#### Exercise inputs ####
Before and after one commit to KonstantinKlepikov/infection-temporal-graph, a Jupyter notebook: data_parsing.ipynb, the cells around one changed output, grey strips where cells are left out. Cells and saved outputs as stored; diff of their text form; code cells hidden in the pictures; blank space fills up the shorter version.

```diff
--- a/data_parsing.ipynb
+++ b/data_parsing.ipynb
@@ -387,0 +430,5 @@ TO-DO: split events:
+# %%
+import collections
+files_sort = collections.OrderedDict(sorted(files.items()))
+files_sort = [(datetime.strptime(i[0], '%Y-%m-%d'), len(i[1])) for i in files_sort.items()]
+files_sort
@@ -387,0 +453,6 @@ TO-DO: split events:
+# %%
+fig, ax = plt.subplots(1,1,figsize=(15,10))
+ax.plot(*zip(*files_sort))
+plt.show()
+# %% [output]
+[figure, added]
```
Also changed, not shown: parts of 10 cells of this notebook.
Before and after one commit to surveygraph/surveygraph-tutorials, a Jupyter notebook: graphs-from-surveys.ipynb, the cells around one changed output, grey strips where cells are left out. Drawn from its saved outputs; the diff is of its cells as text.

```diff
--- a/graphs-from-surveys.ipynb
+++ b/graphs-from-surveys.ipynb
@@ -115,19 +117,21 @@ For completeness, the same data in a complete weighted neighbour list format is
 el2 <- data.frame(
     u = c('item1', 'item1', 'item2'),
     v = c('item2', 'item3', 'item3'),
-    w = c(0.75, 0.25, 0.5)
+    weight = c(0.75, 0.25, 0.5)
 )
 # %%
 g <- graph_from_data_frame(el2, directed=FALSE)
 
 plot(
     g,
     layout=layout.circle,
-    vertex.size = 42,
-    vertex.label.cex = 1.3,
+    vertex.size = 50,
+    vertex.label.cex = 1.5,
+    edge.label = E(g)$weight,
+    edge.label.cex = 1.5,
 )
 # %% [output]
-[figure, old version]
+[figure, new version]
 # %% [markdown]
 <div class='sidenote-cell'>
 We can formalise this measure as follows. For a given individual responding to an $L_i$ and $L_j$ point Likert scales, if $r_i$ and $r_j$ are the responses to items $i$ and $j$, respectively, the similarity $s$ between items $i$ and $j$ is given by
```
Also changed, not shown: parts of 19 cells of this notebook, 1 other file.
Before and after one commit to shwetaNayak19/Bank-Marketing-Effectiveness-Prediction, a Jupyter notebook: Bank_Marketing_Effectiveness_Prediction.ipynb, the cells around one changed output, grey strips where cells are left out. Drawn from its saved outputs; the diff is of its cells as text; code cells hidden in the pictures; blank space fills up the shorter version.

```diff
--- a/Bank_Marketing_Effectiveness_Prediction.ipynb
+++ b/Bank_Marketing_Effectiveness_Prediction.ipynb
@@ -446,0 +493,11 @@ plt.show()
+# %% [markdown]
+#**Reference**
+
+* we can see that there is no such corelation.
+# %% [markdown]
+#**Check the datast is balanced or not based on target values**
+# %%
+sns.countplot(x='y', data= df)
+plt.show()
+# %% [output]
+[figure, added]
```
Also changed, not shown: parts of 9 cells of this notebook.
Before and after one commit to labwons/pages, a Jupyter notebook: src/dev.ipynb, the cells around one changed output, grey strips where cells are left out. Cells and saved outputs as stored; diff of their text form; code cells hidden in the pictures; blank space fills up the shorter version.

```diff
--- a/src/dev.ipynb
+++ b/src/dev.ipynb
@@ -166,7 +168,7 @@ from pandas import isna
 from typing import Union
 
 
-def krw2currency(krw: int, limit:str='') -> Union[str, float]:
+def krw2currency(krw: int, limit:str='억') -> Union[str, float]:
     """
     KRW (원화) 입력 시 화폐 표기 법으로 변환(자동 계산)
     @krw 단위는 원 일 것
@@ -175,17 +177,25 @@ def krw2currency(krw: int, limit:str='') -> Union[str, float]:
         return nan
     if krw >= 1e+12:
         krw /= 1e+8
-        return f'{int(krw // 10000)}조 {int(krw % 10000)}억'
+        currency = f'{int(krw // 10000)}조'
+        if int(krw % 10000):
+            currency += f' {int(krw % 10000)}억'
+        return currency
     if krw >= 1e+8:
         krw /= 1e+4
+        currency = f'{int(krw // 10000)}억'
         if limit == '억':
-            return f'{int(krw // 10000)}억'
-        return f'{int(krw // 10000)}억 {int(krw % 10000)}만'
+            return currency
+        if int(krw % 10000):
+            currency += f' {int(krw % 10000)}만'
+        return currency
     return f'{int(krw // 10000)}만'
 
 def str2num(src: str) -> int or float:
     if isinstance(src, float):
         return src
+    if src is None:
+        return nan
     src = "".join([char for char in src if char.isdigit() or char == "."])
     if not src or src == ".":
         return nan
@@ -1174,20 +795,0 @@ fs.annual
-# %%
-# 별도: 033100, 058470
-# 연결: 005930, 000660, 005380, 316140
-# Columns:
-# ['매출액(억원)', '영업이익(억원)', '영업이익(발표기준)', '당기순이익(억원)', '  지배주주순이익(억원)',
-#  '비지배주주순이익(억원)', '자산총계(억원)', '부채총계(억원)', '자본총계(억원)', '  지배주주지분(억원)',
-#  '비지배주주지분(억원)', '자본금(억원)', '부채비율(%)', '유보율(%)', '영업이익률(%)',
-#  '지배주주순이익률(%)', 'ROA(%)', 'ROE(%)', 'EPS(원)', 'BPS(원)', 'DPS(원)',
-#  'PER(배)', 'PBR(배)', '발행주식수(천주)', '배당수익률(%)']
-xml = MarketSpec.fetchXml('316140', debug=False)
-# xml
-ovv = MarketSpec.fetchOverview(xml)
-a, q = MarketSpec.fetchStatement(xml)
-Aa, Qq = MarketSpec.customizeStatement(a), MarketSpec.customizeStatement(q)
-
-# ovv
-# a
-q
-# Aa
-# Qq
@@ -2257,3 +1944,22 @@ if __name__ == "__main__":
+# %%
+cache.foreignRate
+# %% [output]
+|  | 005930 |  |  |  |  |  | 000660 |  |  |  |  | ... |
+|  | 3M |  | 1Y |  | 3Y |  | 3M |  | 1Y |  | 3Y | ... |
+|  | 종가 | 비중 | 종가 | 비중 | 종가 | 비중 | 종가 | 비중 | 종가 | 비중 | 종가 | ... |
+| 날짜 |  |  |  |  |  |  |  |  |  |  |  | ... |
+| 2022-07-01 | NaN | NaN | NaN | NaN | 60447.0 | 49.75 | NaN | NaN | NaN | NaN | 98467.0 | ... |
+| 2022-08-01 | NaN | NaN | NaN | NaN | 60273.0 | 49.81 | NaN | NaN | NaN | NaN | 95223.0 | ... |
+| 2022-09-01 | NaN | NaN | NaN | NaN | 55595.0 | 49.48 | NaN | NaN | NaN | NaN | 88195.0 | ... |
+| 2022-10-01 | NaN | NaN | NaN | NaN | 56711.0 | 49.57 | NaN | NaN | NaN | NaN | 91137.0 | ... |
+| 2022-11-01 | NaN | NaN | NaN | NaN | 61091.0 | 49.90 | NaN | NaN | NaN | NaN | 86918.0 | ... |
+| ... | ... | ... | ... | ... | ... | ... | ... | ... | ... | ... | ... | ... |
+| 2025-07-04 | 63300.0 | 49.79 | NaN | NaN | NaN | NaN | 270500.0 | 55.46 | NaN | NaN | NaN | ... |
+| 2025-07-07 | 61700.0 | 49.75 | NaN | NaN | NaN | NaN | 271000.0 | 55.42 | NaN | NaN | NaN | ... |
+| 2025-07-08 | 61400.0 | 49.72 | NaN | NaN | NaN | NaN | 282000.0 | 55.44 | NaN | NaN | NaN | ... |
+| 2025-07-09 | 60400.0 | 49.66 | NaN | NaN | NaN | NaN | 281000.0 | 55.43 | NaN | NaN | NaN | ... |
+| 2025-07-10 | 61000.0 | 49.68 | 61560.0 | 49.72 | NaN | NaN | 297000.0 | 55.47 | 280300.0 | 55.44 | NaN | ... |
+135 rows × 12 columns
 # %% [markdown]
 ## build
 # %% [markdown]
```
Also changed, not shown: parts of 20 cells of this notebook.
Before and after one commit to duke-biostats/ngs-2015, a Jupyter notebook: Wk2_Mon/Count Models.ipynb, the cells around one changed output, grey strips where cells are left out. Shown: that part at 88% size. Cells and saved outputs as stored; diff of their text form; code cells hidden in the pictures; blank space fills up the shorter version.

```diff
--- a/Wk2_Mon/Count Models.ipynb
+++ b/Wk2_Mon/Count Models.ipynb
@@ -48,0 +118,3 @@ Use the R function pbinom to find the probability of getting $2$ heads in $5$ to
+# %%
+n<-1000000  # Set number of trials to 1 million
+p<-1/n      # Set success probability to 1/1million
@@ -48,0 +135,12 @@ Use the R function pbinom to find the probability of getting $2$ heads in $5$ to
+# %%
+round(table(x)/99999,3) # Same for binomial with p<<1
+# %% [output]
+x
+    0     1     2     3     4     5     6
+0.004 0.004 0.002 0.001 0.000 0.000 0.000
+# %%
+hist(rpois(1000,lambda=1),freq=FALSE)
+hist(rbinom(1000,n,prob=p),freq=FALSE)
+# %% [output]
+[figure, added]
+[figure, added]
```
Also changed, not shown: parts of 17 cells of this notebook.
####
**Task goal**
Find "float" in the data above. Report each line where it appears.

**Solution for this task**
-def krw2currency(krw: int, limit:str='') -> Union[str, float]:
+def krw2currency(krw: int, limit:str='억') -> Union[str, float]:
@@ -175,17 +177,25 @@ def krw2currency(krw: int, limit:str='') -> Union[str, float]:
 def str2num(src: str) -> int or float:
     if isinstance(src, float):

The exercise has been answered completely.